## [Prompt]
If a line in the listing contains "README", copy it out whole.
=== Data for analysis ===
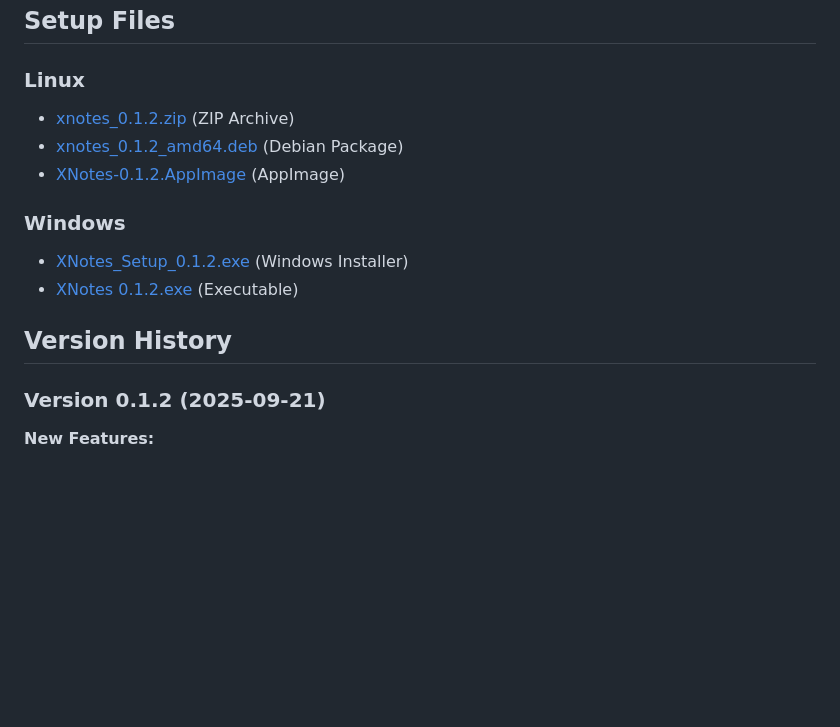
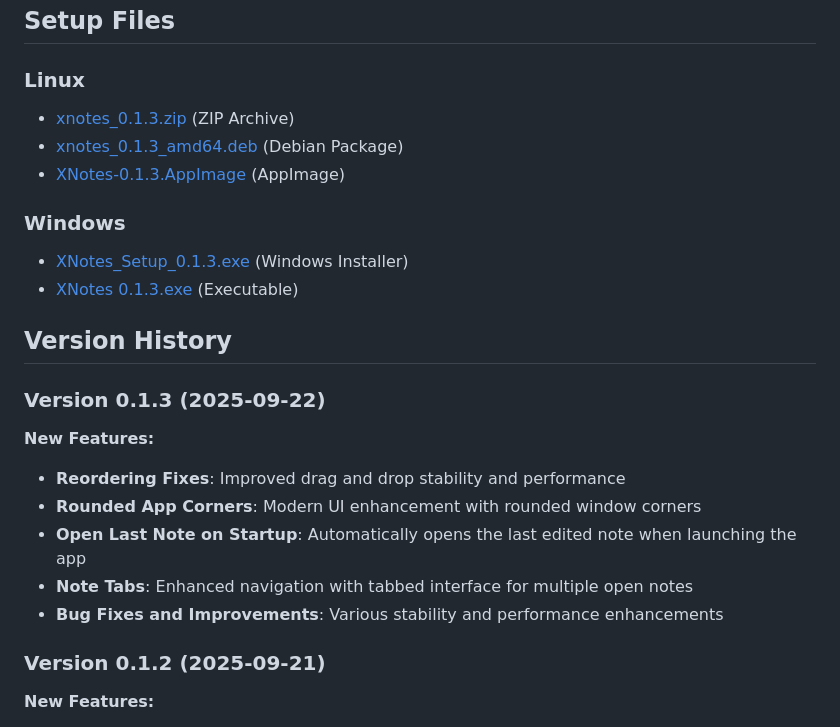
Before and after one commit to sundowatch/x-notes, a Markdown page: README.md, the part around the change. Rendered like a GitHub page; blank space fills up the shorter version.

```diff
--- a/README.md
+++ b/README.md
@@ -116,15 +116,23 @@ Here's a glimpse of XNotes in both light and dark modes.
 ## Setup Files
 
 ### Linux
-- [xnotes_0.1.2.zip](https://github.com/sundowatch/x-notes/releases/download/xnotes/xnotes_0.1.2.zip) (ZIP Archive)
-- [xnotes_0.1.2_amd64.deb](https://github.com/sundowatch/x-notes/releases/download/xnotes/xnotes_0.1.2_amd64.deb) (Debian Package)
-- [XNotes-0.1.2.AppImage](https://github.com/sundowatch/x-notes/releases/download/xnotes/XNotes-0.1.2.AppImage) (AppImage)
+- [xnotes_0.1.3.zip](https://github.com/sundowatch/x-notes/releases/download/note-tags/xnotes_0.1.3.zip) (ZIP Archive)
+- [xnotes_0.1.3_amd64.deb](https://github.com/sundowatch/x-notes/releases/download/note-tags/xnotes_0.1.3_amd64.deb) (Debian Package)
+- [XNotes-0.1.3.AppImage](https://github.com/sundowatch/x-notes/releases/download/note-tags/XNotes-0.1.3.AppImage) (AppImage)
 
 ### Windows
-- [XNotes_Setup_0.1.2.exe](https://github.com/sundowatch/x-notes/releases/download/xnotes/XNotes_Setup_0.1.2.exe) (Windows Installer)
-- [XNotes 0.1.2.exe](https://github.com/sundowatch/x-notes/releases/download/xnotes/XNotes.0.1.2.exe) (Executable)
+- [XNotes_Setup_0.1.3.exe](https://github.com/sundowatch/x-notes/releases/download/note-tags/XNotes_Setup_0.1.3.exe) (Windows Installer)
+- [XNotes 0.1.3.exe](https://github.com/sundowatch/x-notes/releases/download/note-tags/XNotes.0.1.3.exe) (Executable)
 
 ## Version History
+
+### Version 0.1.3 (2025-09-22)
+**New Features:**
+- **Reordering Fixes**: Improved drag and drop stability and performance
+- **Rounded App Corners**: Modern UI enhancement with rounded window corners
+- **Open Last Note on Startup**: Automatically opens the last edited note when launching the app
+- **Note Tabs**: Enhanced navigation with tabbed interface for multiple open notes
+- **Bug Fixes and Improvements**: Various stability and performance enhancements
 
 ### Version 0.1.2 (2025-09-21)
 **New Features:**
```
===
## [Result for this task]
Before and after one commit to sundowatch/x-notes, a Markdown page: README.md, the part around the change. Rendered like a GitHub page; blank space fills up the shorter version.
--- a/README.md
+++ b/README.md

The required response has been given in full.